BEGIN Exercise data
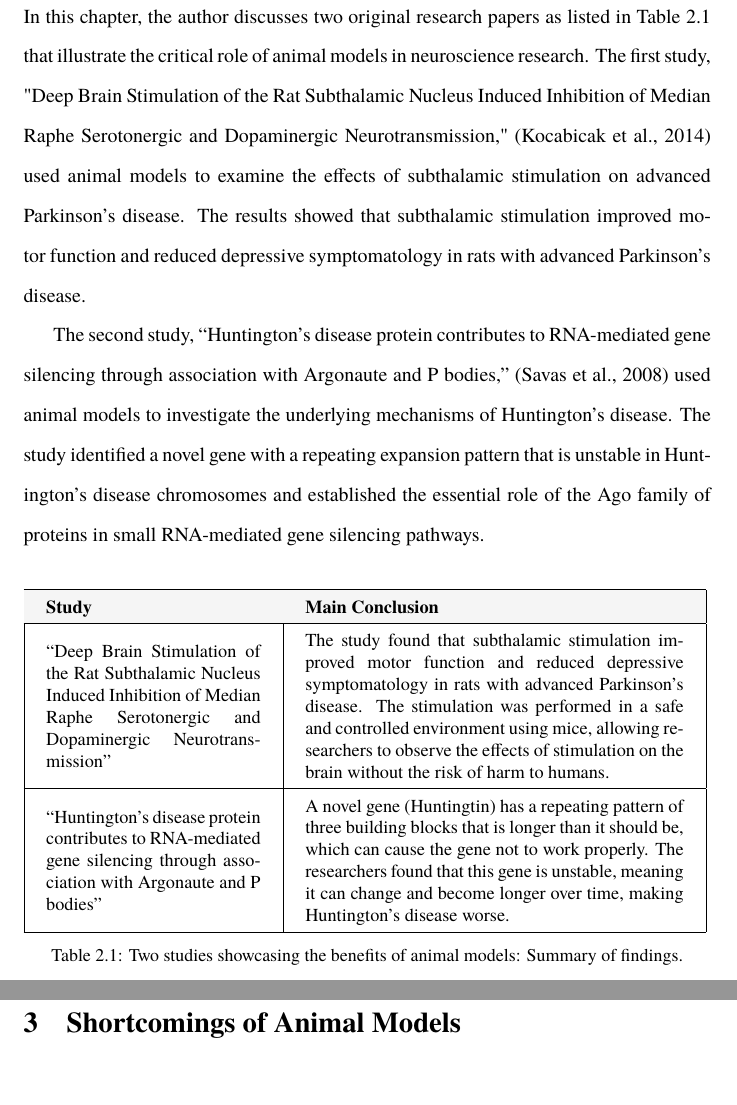
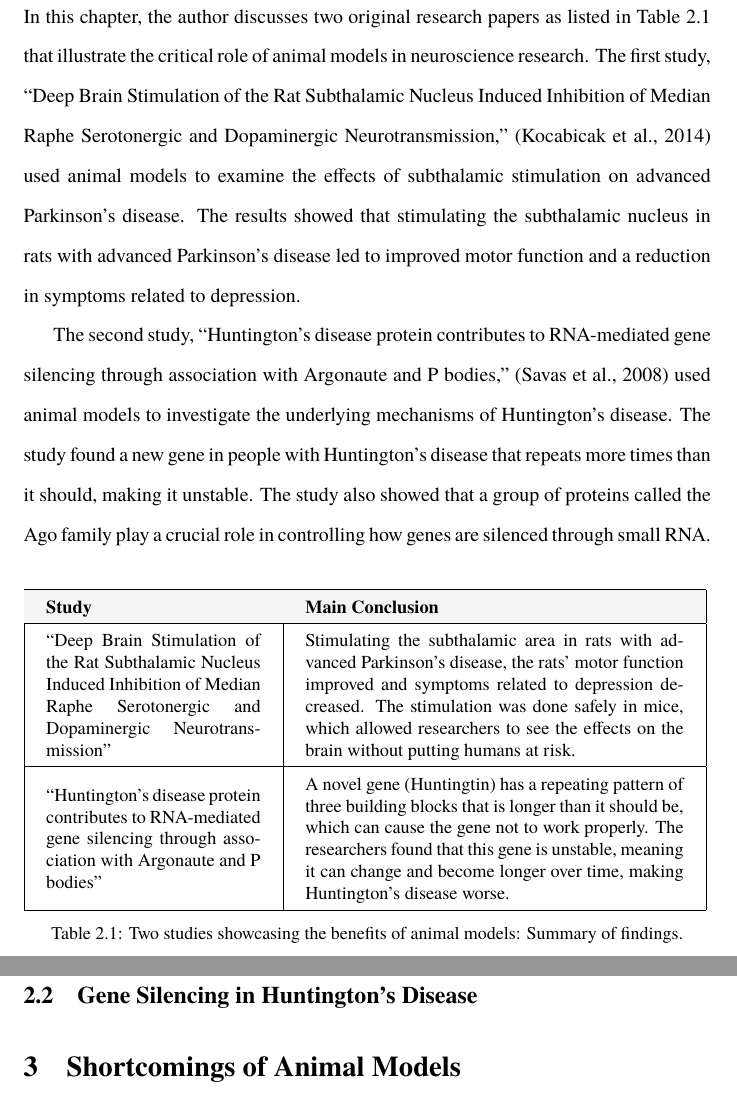
Before and after one commit to danburonline/public-writings, a LaTeX paper (02_essays/2023/04_essay/essay.tex): two parts of pages 6 and 7 of 8, joined at a grey line, cut so that both start at the same text, the shorter picture padded with empty space. Compiled offline with pdfLaTeX.

Commit message:
Finish the new introduction of chapter 2
With the new DBS paper included and the other
one removed.

```diff
--- a/02_essays/2023/04_essay/essay.tex
+++ b/02_essays/2023/04_essay/essay.tex
@@ -150,9 +150,9 @@
   \section{Advancements with Animal Models}
   \label{sec:advancements}
 
-  In this chapter, the author discusses two original research papers as listed in \autoref{tab:positive-studies} that illustrate the critical role of animal models in neuroscience research. The first study, "Deep Brain Stimulation of the Rat Subthalamic Nucleus Induced Inhibition of Median Raphe Serotonergic and Dopaminergic Neurotransmission," \citep{kocabicak_deep_2014} used animal models to examine the effects of subthalamic stimulation on advanced Parkinson's disease. The results showed that subthalamic stimulation improved motor function and reduced depressive symptomatology in rats with advanced Parkinson's disease.
+  In this chapter, the author discusses two original research papers as listed in \autoref{tab:positive-studies} that illustrate the critical role of animal models in neuroscience research. The first study, “Deep Brain Stimulation of the Rat Subthalamic Nucleus Induced Inhibition of Median Raphe Serotonergic and Dopaminergic Neurotransmission,” \citep{kocabicak_deep_2014} used animal models to examine the effects of subthalamic stimulation on advanced Parkinson’s disease. The results showed that stimulating the subthalamic nucleus in rats with advanced Parkinson’s disease led to improved motor function and a reduction in symptoms related to depression.
 
-  The second study, “Huntington’s disease protein contributes to RNA-mediated gene silencing through association with Argonaute and P bodies,” \citep{savas_huntingtons_2008} used animal models to investigate the underlying mechanisms of Huntington’s disease. The study identified a novel gene with a repeating expansion pattern that is unstable in Huntington’s disease chromosomes and established the essential role of the Ago family of proteins in small RNA-mediated gene silencing pathways.
+  The second study, “Huntington’s disease protein contributes to RNA-mediated gene silencing through association with Argonaute and P bodies,” \citep{savas_huntingtons_2008} used animal models to investigate the underlying mechanisms of Huntington’s disease. The study found a new gene in people with Huntington’s disease that repeats more times than it should, making it unstable. The study also showed that a group of proteins called the Ago family play a crucial role in controlling how genes are silenced through small RNA.
 
   \vspace{10pt} % Increase vertical spacing before table
   \begin{table}[ht]
@@ -162,11 +162,11 @@
     \resizebox{\linewidth}{!}{%
       \begin{tabular}{|>{\hspace{0pt}}m{0.34\linewidth}|>{\hspace{0pt}}m{0.6\linewidth}|}
         \hline
-        \rowcolor[rgb]{0.961,0.961,0.961} \textbf{Study}                                                                                           & \textbf{Main Conclusion}                                                                                                                                                                                                                                                                                                                         \\
+        \rowcolor[rgb]{0.961,0.961,0.961} \textbf{Study}                                                                                           & \textbf{Main Conclusion}                                                                                                                                                                                                                                                                            \\
         \hline
-        “Deep Brain Stimulation of the Rat Subthalamic Nucleus Induced Inhibition of Median Raphe Serotonergic and Dopaminergic Neurotransmission” & The study found that subthalamic stimulation improved motor function and reduced depressive symptomatology in rats with advanced Parkinson's disease. The stimulation was performed in a safe and controlled environment using mice, allowing researchers to observe the effects of stimulation on the brain without the risk of harm to humans. \\
+        “Deep Brain Stimulation of the Rat Subthalamic Nucleus Induced Inhibition of Median Raphe Serotonergic and Dopaminergic Neurotransmission” & Stimulating the subthalamic area in rats with advanced Parkinson’s disease, the rats’ motor function improved and symptoms related to depression decreased. The stimulation was done safely in mice, which allowed researchers to see the effects on the brain without putting humans at risk.      \\
         \hline
-        “Huntington’s disease protein contributes to RNA-mediated gene silencing through association with Argonaute and P bodies”                  & A novel gene (Huntingtin) has a repeating pattern of three building blocks that is longer than it should be, which can cause the gene not to work properly. The researchers found that this gene is unstable, meaning it can change and become longer over time, making Huntington’s disease worse.                                              \\
+        “Huntington’s disease protein contributes to RNA-mediated gene silencing through association with Argonaute and P bodies”                  & A novel gene (Huntingtin) has a repeating pattern of three building blocks that is longer than it should be, which can cause the gene not to work properly. The researchers found that this gene is unstable, meaning it can change and become longer over time, making Huntington’s disease worse. \\
         \hline
       \end{tabular}
     }
@@ -178,7 +178,8 @@
   \subsection{Deep Brain Stimulation for Parkinson’s Disease}
   \label{sec:deep-brain-stimulation}
 
-
+  \subsection{Gene Silencing in Huntington's Disease}
+  \label{sec:huntingtons}
 
 
   \section{Shortcomings of Animal Models}
```
Also changed, not shown: 02_essays/2023/04_essay/essay.pdf.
END Exercise data
> _Task goal_: Find the string "Conclusion" in the data. Report each line it appears in.

> _Solution for this task_:
-        \rowcolor[rgb]{0.961,0.961,0.961} \textbf{Study}                                                                                           & \textbf{Main Conclusion}                                                                                                                                                                                                                                                                                                                         \\
+        \rowcolor[rgb]{0.961,0.961,0.961} \textbf{Study}                                                                                           & \textbf{Main Conclusion}                                                                                                                                                                                                                                                                            \\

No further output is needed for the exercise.